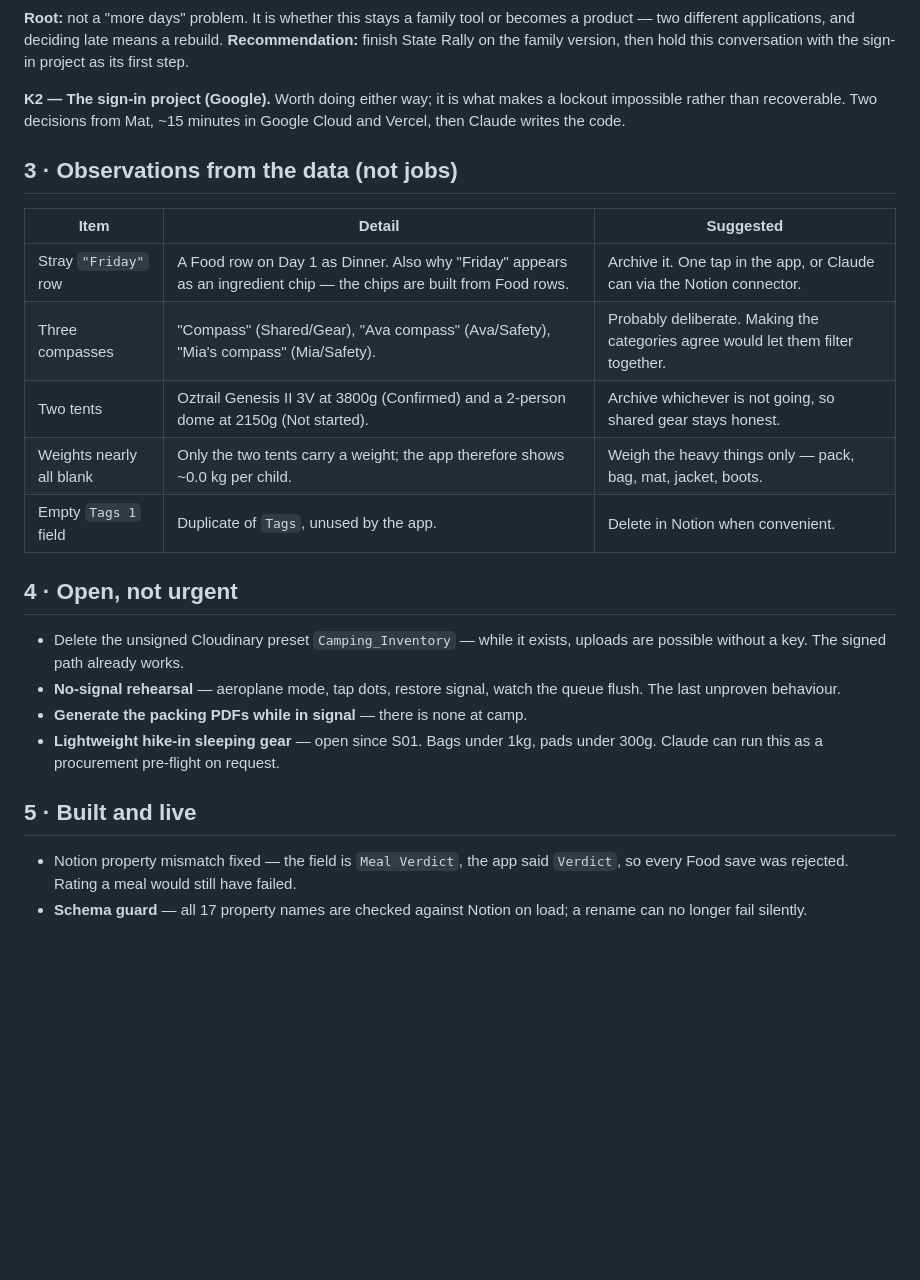
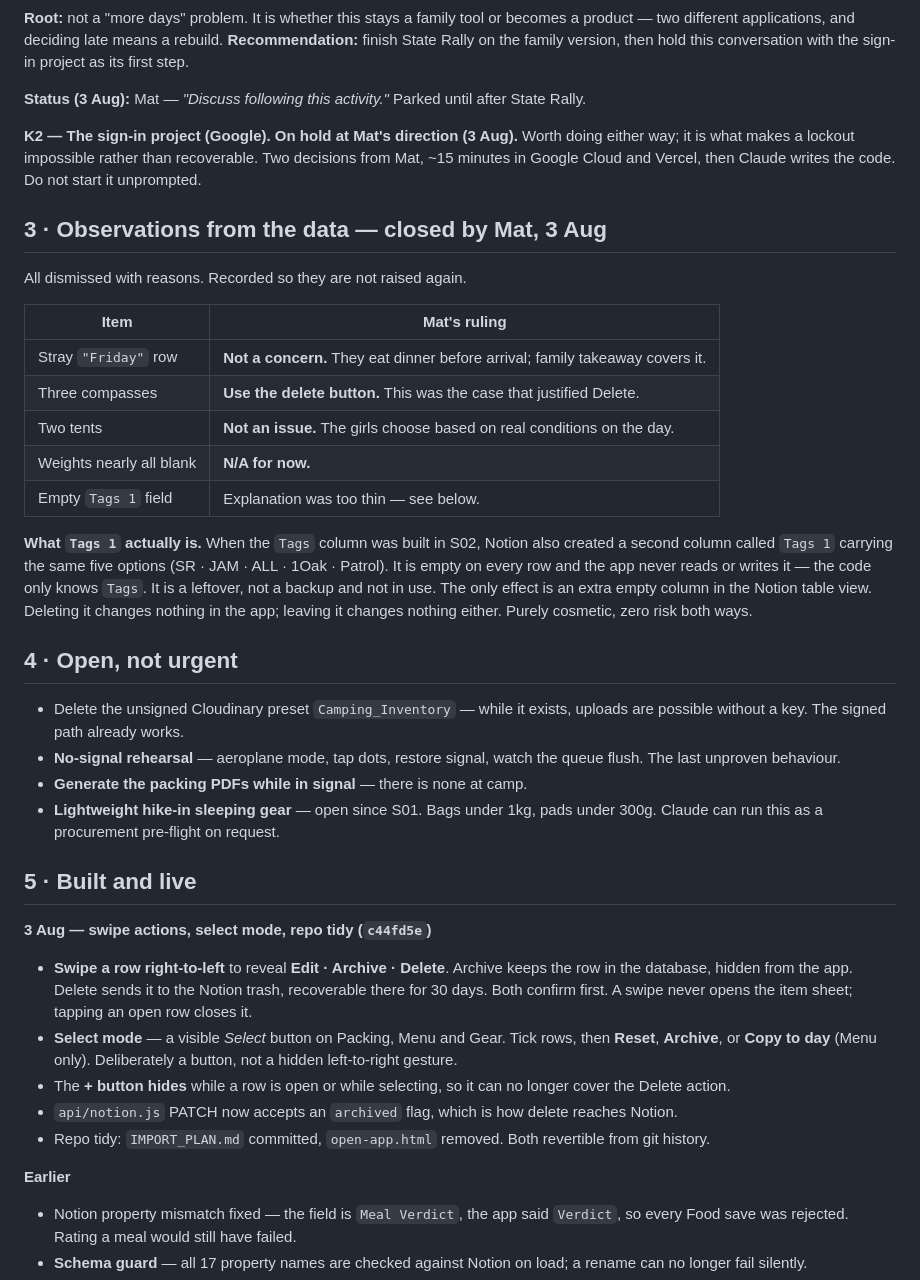
Before and after one commit to SonofWil71/scout-camp-tracker, a Markdown page: ROADMAP.md, the part around one of its changes. Rendered like a GitHub page; blank space fills up the shorter version.

Commit message:
Roadmap: record Mat 3 Aug decisions, close data observations
- Q1/Q2/Q3 all decided and built; Q1 was decided against Claude and the
  reasoning is recorded so it is not re-litigated
- Multi-user conversation parked until after State Rally; sign-in project on
  hold at Mat directions
- Data observations closed with Mat rulings; Tags 1 explained properly rather
  than in two lines

Co-Authored-By: Claude Opus 5 <noreply@anthropic.com>

```diff
--- a/ROADMAP.md
+++ b/ROADMAP.md
@@ -36,17 +34,23 @@ Mat flagged the commercial/multi-user question. Chain to root:
 **Root:** not a "more days" problem. It is whether this stays a family tool or becomes a product — two different applications, and deciding late means a rebuild.
 **Recommendation:** finish State Rally on the family version, then hold this conversation with the sign-in project as its first step.
 
-**K2 — The sign-in project (Google).** Worth doing either way; it is what makes a lockout impossible rather than recoverable. Two decisions from Mat, ~15 minutes in Google Cloud and Vercel, then Claude writes the code.
+**Status (3 Aug):** Mat — *"Discuss following this activity."* Parked until after State Rally.
 
-## 3 · Observations from the data (not jobs)
+**K2 — The sign-in project (Google).** **On hold at Mat's direction (3 Aug).** Worth doing either way; it is what makes a lockout impossible rather than recoverable. Two decisions from Mat, ~15 minutes in Google Cloud and Vercel, then Claude writes the code. Do not start it unprompted.
 
-| Item | Detail | Suggested |
-|---|---|---|
-| Stray `"Friday"` row | A Food row on Day 1 as Dinner. Also why "Friday" appears as an ingredient chip — the chips are built from Food rows. | Archive it. One tap in the app, or Claude can via the Notion connector. |
-| Three compasses | "Compass" (Shared/Gear), "Ava compass" (Ava/Safety), "Mia's compass" (Mia/Safety). | Probably deliberate. Making the categories agree would let them filter together. |
-| Two tents | Oztrail Genesis II 3V at 3800g (Confirmed) and a 2-person dome at 2150g (Not started). | Archive whichever is not going, so shared gear stays honest. |
-| Weights nearly all blank | Only the two tents carry a weight; the app therefore shows ~0.0 kg per child. | Weigh the heavy things only — pack, bag, mat, jacket, boots. |
-| Empty `Tags 1` field | Duplicate of `Tags`, unused by the app. | Delete in Notion when convenient. |
+## 3 · Observations from the data — closed by Mat, 3 Aug
+
+All dismissed with reasons. Recorded so they are not raised again.
+
+| Item | Mat's ruling |
+|---|---|
+| Stray `"Friday"` row | **Not a concern.** They eat dinner before arrival; family takeaway covers it. |
+| Three compasses | **Use the delete button.** This was the case that justified Delete. |
+| Two tents | **Not an issue.** The girls choose based on real conditions on the day. |
+| Weights nearly all blank | **N/A for now.** |
+| Empty `Tags 1` field | Explanation was too thin — see below. |
+
+**What `Tags 1` actually is.** When the `Tags` column was built in S02, Notion also created a second column called `Tags 1` carrying the same five options (SR · JAM · ALL · 1Oak · Patrol). It is empty on every row and the app never reads or writes it — the code only knows `Tags`. It is a leftover, not a backup and not in use. The only effect is an extra empty column in the Notion table view. Deleting it changes nothing in the app; leaving it changes nothing either. Purely cosmetic, zero risk both ways.
 
 ## 4 · Open, not urgent
 
@@ -57,6 +61,14 @@ Mat flagged the commercial/multi-user question. Chain to root:
 
 ## 5 · Built and live
 
+**3 Aug — swipe actions, select mode, repo tidy (`c44fd5e`)**
+- **Swipe a row right-to-left** to reveal **Edit · Archive · Delete**. Archive keeps the row in the database, hidden from the app. Delete sends it to the Notion trash, recoverable there for 30 days. Both confirm first. A swipe never opens the item sheet; tapping an open row closes it.
+- **Select mode** — a visible *Select* button on Packing, Menu and Gear. Tick rows, then **Reset**, **Archive**, or **Copy to day** (Menu only). Deliberately a button, not a hidden left-to-right gesture.
+- The **+ button hides** while a row is open or while selecting, so it can no longer cover the Delete action.
+- `api/notion.js` PATCH now accepts an `archived` flag, which is how delete reaches Notion.
+- Repo tidy: `IMPORT_PLAN.md` committed, `open-app.html` removed. Both revertible from git history.
+
+**Earlier**
 - Notion property mismatch fixed — the field is `Meal Verdict`, the app said `Verdict`, so every Food save was rejected. Rating a meal would still have failed.
 - **Schema guard** — all 17 property names are checked against Notion on load; a rename can no longer fail silently.
 - Saves send **only changed fields**; a refused save names the property Notion rejected and re-syncs the screen.
```
Also changed, not shown: other parts of ROADMAP.md (+4 -6 lines).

++++++

What the task requires –
What lines of the material above include "Claude"? Copy each one.

Exercise output –
- Q1/Q2/Q3 all decided and built; Q1 was decided against Claude and the
Co-Authored-By: Claude Opus 5 <noreply@anthropic.com>
-**K2 — The sign-in project (Google).** Worth doing either way; it is what makes a lockout impossible rather than recoverable. Two decisions from Mat, ~15 minutes in Google Cloud and Vercel, then Claude writes the code.
+**K2 — The sign-in project (Google).** **On hold at Mat's direction (3 Aug).** Worth doing either way; it is what makes a lockout impossible rather than recoverable. Two decisions from Mat, ~15 minutes in Google Cloud and Vercel, then Claude writes the code. Do not start it unprompted.
-| Stray `"Friday"` row | A Food row on Day 1 as Dinner. Also why "Friday" appears as an ingredient chip — the chips are built from Food rows. | Archive it. One tap in the app, or Claude can via the Notion connector. |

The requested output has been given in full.